→ **To do**: Make an exact reproduction of all the data.

→ **Task data**:

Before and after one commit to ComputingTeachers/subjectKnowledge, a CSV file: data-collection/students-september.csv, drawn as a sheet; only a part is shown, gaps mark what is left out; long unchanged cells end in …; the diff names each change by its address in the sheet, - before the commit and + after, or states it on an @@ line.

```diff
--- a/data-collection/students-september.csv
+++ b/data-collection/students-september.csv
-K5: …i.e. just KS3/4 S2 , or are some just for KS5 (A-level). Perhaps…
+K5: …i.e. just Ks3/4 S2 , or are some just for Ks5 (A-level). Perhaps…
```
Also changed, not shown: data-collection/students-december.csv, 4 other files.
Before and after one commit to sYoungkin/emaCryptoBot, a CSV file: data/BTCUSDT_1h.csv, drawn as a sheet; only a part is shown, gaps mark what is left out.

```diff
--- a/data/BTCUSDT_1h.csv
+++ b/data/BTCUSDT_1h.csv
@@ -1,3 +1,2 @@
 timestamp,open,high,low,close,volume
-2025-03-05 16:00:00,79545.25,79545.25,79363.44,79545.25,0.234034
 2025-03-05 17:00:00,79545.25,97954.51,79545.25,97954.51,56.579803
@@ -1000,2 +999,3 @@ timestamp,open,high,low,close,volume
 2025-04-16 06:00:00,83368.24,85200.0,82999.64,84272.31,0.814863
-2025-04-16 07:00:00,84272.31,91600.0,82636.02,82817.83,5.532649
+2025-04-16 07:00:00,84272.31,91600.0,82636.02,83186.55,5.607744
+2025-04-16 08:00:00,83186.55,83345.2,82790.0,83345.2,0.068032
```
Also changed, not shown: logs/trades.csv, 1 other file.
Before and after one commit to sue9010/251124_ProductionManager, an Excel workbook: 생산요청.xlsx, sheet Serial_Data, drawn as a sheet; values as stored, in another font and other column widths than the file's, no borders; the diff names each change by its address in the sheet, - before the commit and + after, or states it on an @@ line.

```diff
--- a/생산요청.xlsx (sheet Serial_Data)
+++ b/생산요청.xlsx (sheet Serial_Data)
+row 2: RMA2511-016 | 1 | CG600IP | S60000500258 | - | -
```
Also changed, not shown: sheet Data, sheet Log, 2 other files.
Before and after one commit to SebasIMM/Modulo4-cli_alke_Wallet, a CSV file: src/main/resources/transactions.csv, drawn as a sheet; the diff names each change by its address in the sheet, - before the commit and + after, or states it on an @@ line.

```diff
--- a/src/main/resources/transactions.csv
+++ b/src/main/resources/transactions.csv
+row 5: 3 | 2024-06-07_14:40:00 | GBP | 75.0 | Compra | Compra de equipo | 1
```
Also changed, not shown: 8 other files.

→ **Answer below**:
Before and after one commit to ComputingTeachers/subjectKnowledge, a CSV file: data-collection/students-september.csv, drawn as a sheet; only a part is shown, gaps mark what is left out; long unchanged cells end in …; the diff names each change by its address in the sheet, - before the commit and + after, or states it on an @@ line.

```diff
--- a/data-collection/students-september.csv
+++ b/data-collection/students-september.csv
-K5: …i.e. just KS3/4 S2 , or are some just for KS5 (A-level). Perhaps…
+K5: …i.e. just Ks3/4 S2 , or are some just for Ks5 (A-level). Perhaps…
```
Also changed, not shown: data-collection/students-december.csv, 4 other files.
Before and after one commit to sYoungkin/emaCryptoBot, a CSV file: data/BTCUSDT_1h.csv, drawn as a sheet; only a part is shown, gaps mark what is left out.

```diff
--- a/data/BTCUSDT_1h.csv
+++ b/data/BTCUSDT_1h.csv
@@ -1,3 +1,2 @@
 timestamp,open,high,low,close,volume
-2025-03-05 16:00:00,79545.25,79545.25,79363.44,79545.25,0.234034
 2025-03-05 17:00:00,79545.25,97954.51,79545.25,97954.51,56.579803
@@ -1000,2 +999,3 @@ timestamp,open,high,low,close,volume
 2025-04-16 06:00:00,83368.24,85200.0,82999.64,84272.31,0.814863
-2025-04-16 07:00:00,84272.31,91600.0,82636.02,82817.83,5.532649
+2025-04-16 07:00:00,84272.31,91600.0,82636.02,83186.55,5.607744
+2025-04-16 08:00:00,83186.55,83345.2,82790.0,83345.2,0.068032
```
Also changed, not shown: logs/trades.csv, 1 other file.
Before and after one commit to sue9010/251124_ProductionManager, an Excel workbook: 생산요청.xlsx, sheet Serial_Data, drawn as a sheet; values as stored, in another font and other column widths than the file's, no borders; the diff names each change by its address in the sheet, - before the commit and + after, or states it on an @@ line.

```diff
--- a/생산요청.xlsx (sheet Serial_Data)
+++ b/생산요청.xlsx (sheet Serial_Data)
+row 2: RMA2511-016 | 1 | CG600IP | S60000500258 | - | -
```
Also changed, not shown: sheet Data, sheet Log, 2 other files.
Before and after one commit to SebasIMM/Modulo4-cli_alke_Wallet, a CSV file: src/main/resources/transactions.csv, drawn as a sheet; the diff names each change by its address in the sheet, - before the commit and + after, or states it on an @@ line.

```diff
--- a/src/main/resources/transactions.csv
+++ b/src/main/resources/transactions.csv
+row 5: 3 | 2024-06-07_14:40:00 | GBP | 75.0 | Compra | Compra de equipo | 1
```
Also changed, not shown: 8 other files.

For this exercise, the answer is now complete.